Ripple Effect — the first foal born here at In the Night Farm — will turn five this year! She has a lot of maturing to do (Barbs really blossom around age 7-8), but she’s more than ready to start on some serious training.
I worked with her quite a bit last year, mostly on the ground, and even backed her once or twice before the winter snows arrived. This spring, we’re picking up almost where we left off, reviewing the basics like giving to pressure, tacking up, and ground driving.
Ripple is such a sweet, inquisitive thing that she’s a pleasure to handle. She’s also quite athletic and forward, which I hope will lead to a mount that’s eager to explore miles of endurance trail at her smooth and groundcovering trot.
On the downside, she still gets anxious when led away from the farm. She also tends to forget about the saddle early in a lesson, then buck when she realizes that something is clinging to her back. Interestingly, she’s easy to pull out of that buck with a voice cue or shake of the lunge line. I also find that walking her through some circles right after tacking up re-familiarizes her with the sight and sensation of the saddle moving on her back, and she relaxes quickly.
Here are a few photos I took last weekend while trotting her around and letting her deal with the creak and swing and slap of tack. (Never mind the saddle placement and fit; I was experimenting with my old, still-beloved Stonewall, with dubious results.) I think this is a horse that will particularly benefit from having odd objects, like raincoats and empty milk jugs, tied to the saddle while we work on various things. I want to desensitize her somewhat, as well as teaching her to listen even when she’s anxious.

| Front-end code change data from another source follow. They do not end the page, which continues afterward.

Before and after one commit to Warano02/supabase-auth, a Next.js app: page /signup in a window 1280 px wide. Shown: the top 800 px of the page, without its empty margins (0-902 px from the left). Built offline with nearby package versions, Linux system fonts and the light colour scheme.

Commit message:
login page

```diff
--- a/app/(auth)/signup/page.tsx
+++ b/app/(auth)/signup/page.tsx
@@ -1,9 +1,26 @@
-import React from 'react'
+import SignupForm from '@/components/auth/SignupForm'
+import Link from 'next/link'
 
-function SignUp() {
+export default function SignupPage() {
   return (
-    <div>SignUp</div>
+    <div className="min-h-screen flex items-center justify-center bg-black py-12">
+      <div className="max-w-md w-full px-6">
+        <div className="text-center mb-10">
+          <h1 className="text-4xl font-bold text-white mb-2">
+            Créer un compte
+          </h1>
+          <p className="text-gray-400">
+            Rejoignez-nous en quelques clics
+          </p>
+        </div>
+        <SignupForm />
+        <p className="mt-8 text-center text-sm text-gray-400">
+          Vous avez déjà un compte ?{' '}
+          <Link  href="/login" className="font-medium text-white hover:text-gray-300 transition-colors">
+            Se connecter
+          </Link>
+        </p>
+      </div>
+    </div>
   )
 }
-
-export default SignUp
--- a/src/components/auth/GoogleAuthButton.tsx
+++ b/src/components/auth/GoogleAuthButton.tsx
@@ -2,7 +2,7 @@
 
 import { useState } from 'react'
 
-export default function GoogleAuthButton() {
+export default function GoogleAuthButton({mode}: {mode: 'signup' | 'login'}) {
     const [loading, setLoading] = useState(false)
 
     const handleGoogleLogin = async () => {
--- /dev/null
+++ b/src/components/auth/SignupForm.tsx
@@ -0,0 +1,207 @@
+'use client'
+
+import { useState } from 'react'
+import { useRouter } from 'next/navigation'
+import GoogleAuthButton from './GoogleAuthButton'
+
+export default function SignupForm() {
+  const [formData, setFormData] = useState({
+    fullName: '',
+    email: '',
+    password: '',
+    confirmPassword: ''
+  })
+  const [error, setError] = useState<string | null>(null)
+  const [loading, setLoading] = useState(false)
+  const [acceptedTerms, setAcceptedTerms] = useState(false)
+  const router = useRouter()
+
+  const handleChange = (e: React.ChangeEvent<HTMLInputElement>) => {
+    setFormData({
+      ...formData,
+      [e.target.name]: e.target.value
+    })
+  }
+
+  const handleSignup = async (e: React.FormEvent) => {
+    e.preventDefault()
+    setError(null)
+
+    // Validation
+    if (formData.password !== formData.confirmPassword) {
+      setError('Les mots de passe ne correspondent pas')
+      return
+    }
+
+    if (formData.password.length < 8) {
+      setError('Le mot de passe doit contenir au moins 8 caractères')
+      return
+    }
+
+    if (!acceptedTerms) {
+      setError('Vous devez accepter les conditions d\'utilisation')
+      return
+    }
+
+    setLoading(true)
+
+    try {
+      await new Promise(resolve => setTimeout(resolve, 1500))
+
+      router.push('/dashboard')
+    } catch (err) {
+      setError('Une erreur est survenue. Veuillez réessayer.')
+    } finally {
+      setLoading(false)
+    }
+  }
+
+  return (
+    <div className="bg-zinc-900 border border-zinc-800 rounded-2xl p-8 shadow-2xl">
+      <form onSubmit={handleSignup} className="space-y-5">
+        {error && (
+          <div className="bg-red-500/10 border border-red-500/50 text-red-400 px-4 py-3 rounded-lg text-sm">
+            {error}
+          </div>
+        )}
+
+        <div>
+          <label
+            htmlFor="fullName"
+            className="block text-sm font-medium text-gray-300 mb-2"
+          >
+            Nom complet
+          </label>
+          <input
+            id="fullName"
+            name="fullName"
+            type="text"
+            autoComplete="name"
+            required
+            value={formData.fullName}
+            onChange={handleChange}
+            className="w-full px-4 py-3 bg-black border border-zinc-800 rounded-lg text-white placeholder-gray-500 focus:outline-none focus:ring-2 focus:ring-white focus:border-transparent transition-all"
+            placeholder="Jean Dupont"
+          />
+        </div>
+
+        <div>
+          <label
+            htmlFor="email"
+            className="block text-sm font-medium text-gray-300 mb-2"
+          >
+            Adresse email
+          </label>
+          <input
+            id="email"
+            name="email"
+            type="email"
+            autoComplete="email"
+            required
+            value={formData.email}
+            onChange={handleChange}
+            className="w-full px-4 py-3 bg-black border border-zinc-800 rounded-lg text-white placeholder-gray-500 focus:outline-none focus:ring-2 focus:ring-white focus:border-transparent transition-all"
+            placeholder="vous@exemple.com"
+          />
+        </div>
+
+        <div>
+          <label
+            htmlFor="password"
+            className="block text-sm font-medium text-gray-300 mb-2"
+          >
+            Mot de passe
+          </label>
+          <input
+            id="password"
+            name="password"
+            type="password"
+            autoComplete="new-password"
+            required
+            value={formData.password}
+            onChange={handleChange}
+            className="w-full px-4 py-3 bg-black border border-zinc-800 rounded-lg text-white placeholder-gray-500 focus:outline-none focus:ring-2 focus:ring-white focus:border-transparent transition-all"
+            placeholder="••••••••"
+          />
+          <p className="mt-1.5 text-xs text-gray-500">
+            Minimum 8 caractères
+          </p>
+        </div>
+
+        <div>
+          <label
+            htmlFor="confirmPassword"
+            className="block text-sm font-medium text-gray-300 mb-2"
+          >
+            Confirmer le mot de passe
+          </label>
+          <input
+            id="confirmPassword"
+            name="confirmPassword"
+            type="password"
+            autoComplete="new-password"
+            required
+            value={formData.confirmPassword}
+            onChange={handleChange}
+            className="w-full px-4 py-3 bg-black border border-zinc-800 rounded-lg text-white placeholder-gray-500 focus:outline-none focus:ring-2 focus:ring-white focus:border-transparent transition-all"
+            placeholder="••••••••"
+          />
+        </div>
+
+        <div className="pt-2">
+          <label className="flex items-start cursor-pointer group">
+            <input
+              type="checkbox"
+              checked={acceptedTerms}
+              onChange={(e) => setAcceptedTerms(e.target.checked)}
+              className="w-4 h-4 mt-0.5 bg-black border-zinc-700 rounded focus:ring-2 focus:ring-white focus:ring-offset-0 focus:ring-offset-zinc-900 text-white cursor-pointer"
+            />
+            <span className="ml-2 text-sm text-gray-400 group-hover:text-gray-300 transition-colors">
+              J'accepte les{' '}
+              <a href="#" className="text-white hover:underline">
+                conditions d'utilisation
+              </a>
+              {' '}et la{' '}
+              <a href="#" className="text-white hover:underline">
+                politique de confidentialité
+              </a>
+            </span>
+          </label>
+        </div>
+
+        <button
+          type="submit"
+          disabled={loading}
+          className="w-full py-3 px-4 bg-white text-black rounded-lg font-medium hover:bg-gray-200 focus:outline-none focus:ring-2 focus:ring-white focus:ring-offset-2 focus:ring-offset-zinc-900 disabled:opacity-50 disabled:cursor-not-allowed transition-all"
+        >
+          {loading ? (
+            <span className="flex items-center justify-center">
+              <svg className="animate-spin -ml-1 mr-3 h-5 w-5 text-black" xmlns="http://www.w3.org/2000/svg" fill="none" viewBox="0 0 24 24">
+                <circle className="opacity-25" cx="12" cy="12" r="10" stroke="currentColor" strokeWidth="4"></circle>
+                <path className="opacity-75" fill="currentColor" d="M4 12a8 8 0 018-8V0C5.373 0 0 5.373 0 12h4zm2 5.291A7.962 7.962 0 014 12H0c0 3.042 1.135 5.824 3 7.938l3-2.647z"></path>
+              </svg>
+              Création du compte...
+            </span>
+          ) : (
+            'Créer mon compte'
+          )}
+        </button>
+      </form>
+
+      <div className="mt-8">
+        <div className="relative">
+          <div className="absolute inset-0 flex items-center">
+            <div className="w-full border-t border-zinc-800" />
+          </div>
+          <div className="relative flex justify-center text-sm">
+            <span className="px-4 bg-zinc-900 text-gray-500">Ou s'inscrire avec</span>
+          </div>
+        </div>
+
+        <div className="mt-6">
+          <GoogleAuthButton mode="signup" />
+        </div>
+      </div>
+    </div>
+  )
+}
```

Ripple Effect, 2006 Barb filly (Jack’s Legacy x Alternating Current)